Nursing home rapist, victim reach settlement
DULUTH — The Duluth man who raped an 89-year-old resident of the Edgewood Vista independent living facility in Hermantown, where he worked as a certified nursing assistant, has agreed to a settlement with the victim.
Court records show that 30-year-old Andrew Scott Merzwski agreed last month to a $10 million judgment in a civil lawsuit filed by the victim and her family. But, thanks to a unique agreement with the plaintiffs, he will not be responsible for paying the substantial sum, unless he violates one of several agreed-upon terms of the settlement.
Merzwski signed a confession of judgment and stipulation March 21, agreeing to the facts alleged by the plaintiffs and authorizing the judgment.
The judgment was formally ordered Monday by 6th Judicial District Judge David Johnson.
The agreement requires Merzwski to pay the victim previously court-ordered restitution of $1,063.80, and make a matching donation to the Program for Aid to Victims of Sexual Assault. He also cannot be convicted of criminal sexual conduct again, or be convicted or found liable in any claims of abuse or neglect of a vulnerable adult.
Should Merzwski fully comply with the conditions, the victim and her family will not renew the judgment when it expires in 10 years. She also agreed to drop the lawsuit with prejudice, meaning it cannot be refiled in the future.
Mark Kosieradzki, the attorney representing the woman, said that type of agreement is almost unheard of in the legal world, but he has used similar agreements in other cases.
“I’ve never heard of anyone other than our firm doing it,” Kosieradzki told the News Tribune Monday evening. “The whole idea is that he’s going to be freed from prison, and the victim and her family felt strongly that they wanted to make a statement and make sure that he doesn’t do this ever again. That was the only purpose of this lawsuit.”
Money was never an objective of the case, but the large monetary figure was chosen because it will loom large over Merzwski’s head for years to come, Kosieradzki said.
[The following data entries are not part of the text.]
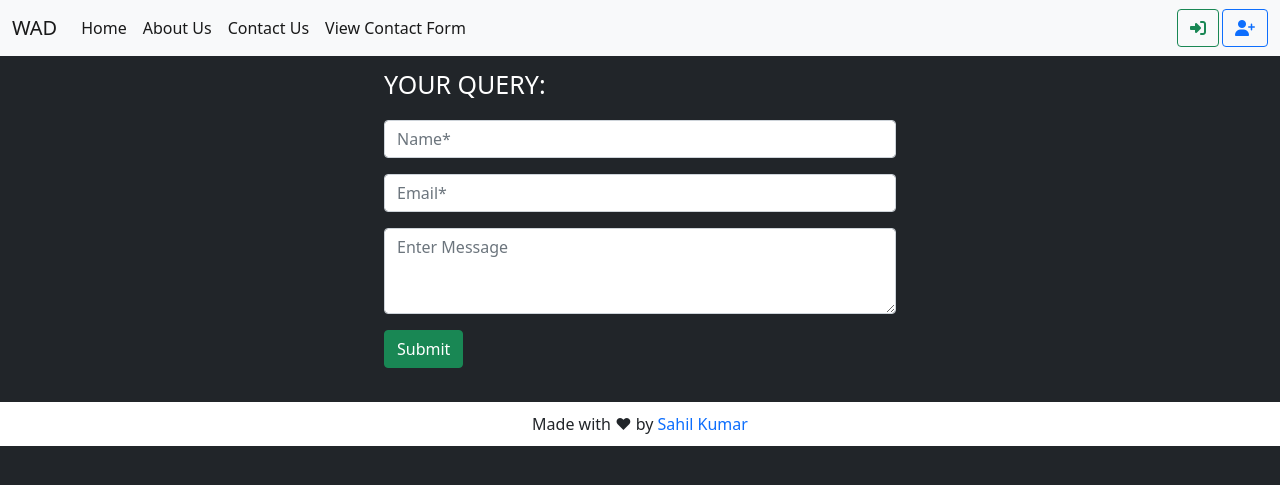
After one commit to secret-sahil/wad-tutorial-revision, a PHP site: page /editcform.php?edit=1 in a window 1280 px wide. The commit adds this page. Shown: the top 485 px of the page. Run offline with PHP 8.4, Linux system fonts and the light colour scheme; data that the repository does not hold is empty; some libraries are stand-ins or nearby versions.

Commit message:
Updating data using PDO

```diff
--- /dev/null
+++ b/editcform.php
@@ -0,0 +1,37 @@
+<?php include 'include/header.php' ?>
+<?php include 'include/nav.php' ?>
+<?php
+require_once "include/db.php";
+$query= $db->prepare('SELECT * from cform where id=:id');
+$query->execute(array(
+    ':id'=>$_GET['edit']
+));
+$data= $query->fetch();
+?>
+<div class="main">
+        <div class="myform">
+        <form action="editcform_process.php" method="get">
+                <p class="formhead">YOUR QUERY:</p>
+                <input name='id' value="<?php echo $_GET['edit']; ?>" hidden>
+                <?php if (isset($_GET['sucess'])) { ?>
+                    <p>Submitted Successfully!</p>
+                <?php } ?>
+                <?php if (isset($_GET['error'])) { ?>
+                    <p class="error">All fields are required!</p>
+                <?php } ?>
+                <div class="mb-3">
+                    <input type="text" value="<?php echo $data[1]; ?>" class="form-control" name="name" placeholder="Name*">
+                </div>
+                <div class="mb-3">
+                    <input type="email" value="<?php echo $data[2]; ?>" class="form-control" name="mail"  placeholder="Email*">
+                </div>
+                <div class="mb-3">
+                    <textarea class="form-control" name="msg" placeholder="Enter Message" rows="3"><?php echo $data[3]; ?></textarea>
+                </div>
+                <button type="submit" class="btn btn-success">Submit</button>
+            </form>
+        </div>
+</div>
+
+
+<?php include 'include/footer.php' ?>
--- a/include/header.php
+++ b/include/header.php
@@ -12,5 +12,5 @@
         integrity="sha384-ka7Sk0Gln4gmtz2MlQnikT1wXgYsOg+OMhuP+IlRH9sENBO0LRn5q+8nbTov4+1p"
         crossorigin="anonymous"></script>
     <link href="./assets/css/style.css" rel="stylesheet">
-    <script src="./assets/js/fabf10b418.js" crossorigin="anonymous"></script>
+    <script src="https://kit.fontawesome.com/fabf10b418.js" crossorigin="anonymous"></script>
 </head>
--- a/include/nav.php
+++ b/include/nav.php
@@ -24,8 +24,8 @@
                             <a class="nav-link active" href="viewcform.php">View Contact Form</a>
                         </li>
                     </ul>
-                    <button class="btn btn-outline-success" type="submit">Login</button>
-                    <button class="btn btn-outline-primary" type="submit">Signup</button>
+                    <button class="btn btn-outline-success" type="submit"><i class="fas fa-sign-in-alt"></i></button>
+                    <button class="btn btn-outline-primary" type="submit"><i class="fas fa-user-plus"></i></button>
                 </div>
             </div>
         </nav>
--- a/viewcform.php
+++ b/viewcform.php
@@ -5,6 +5,9 @@
             if (confirm('Do you really want to delete!')){
                 window.location.href="viewcform.php?delete=" + id;
             }
+        }
+        function edit(id) {
+            window.location.href="editcform.php?edit=" + id;
         }
     </script>
     <!-- nav bar start -->
@@ -30,7 +33,7 @@
                         <td><?php echo $data['name']; ?></td>
                         <td><?php echo $data['email']; ?></td>
                         <td><?php echo $data['message']; ?></td>
-                        <td><button class="btn btn-primary"><i class="fas fa-edit"></i></button>
+                        <td><button onclick=edit(<?php echo $data['id']; ?>) class="btn btn-primary"><i class="fas fa-edit"></i></button>
                         <button onclick=dele(<?php echo $data['id']; ?>) class="btn btn-danger"><i class="fas fa-trash-alt"></i></button></td>
                     </tr>
                 <?php } ?>
```
Also changed, not shown: editcform_process.php (added, +21 -0 lines), assets/css/style.css (line endings or trailing spaces).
“If he assaults another woman, then we can start collecting immediately,” he said. “In addition to spending time in prison, it’s an incentive for him to take a good hard look at what he’s done and how he looks at women, so he doesn’t do it again.”
Duluth attorney Timothy Tripp represented Merzwski in settlement negotiations. He said his client was satisfied with the agreement.
“We negotiated and I think it’s a fair settlement for both sides,” Tripp said, declining to comment further.
Merzwski confessed in court during his criminal proceedings to drugging and raping the elderly resident on Jan. 18, 2013. He testified that he brought the woman her medications that night, and she invited him in to watch a movie. He acknowledged that he initiated sexual intercourse against her wishes.
Merzwski pleaded guilty to the crime last November and was sentenced in January to serve a 53-month prison sentence and pay restitution to the woman.
The victim and her family filed the civil lawsuit in April 2013, seeking damages in excess of $50,000. Among other allegations, the suit claimed that Edgewood Vista administrators initially did not believe the woman when she reported that she was raped, placed her in the psychiatric ward of a local hospital for nearly three days and later tried to place the blame on the victim.
The woman settled out-of-court with Edgewood Vista and two its top local administrators in February. The terms of the settlement were not disclosed.
The response by Edgewood, which is based in Grand Forks, N.D., and has facilities in seven states, has upset at least some residents of the independent living facility. Residents expressed anger to the News Tribune last month about the company’s handling of the incident, saying they were never notified and only read about it in the newspaper.
Edgewood CEO Phil Gisi responded by saying that the company handled the incident properly and remained silent only to protect the victim’s privacy.
A state investigation later found that Edgewood failed to report the incident in a timely manner, but determined that Merzwski, not the facility, was responsible for the rape.
After the incident, the Minnesota Department of Human Services also disqualified Merzwski’s CNA certification. Merzwski will also need to register as a predatory offender for 10 years after he is released from prison.
Kosieradzki said his client and her family are relieved to have the legal proceedings completed and to have sent a message to the community about sexual assault.
“What’s a relief to them is that they’ve made a statement,” he said. “I’m really proud of the victim and her family for standing up for their rights. Things like this make a difference for other people out there.”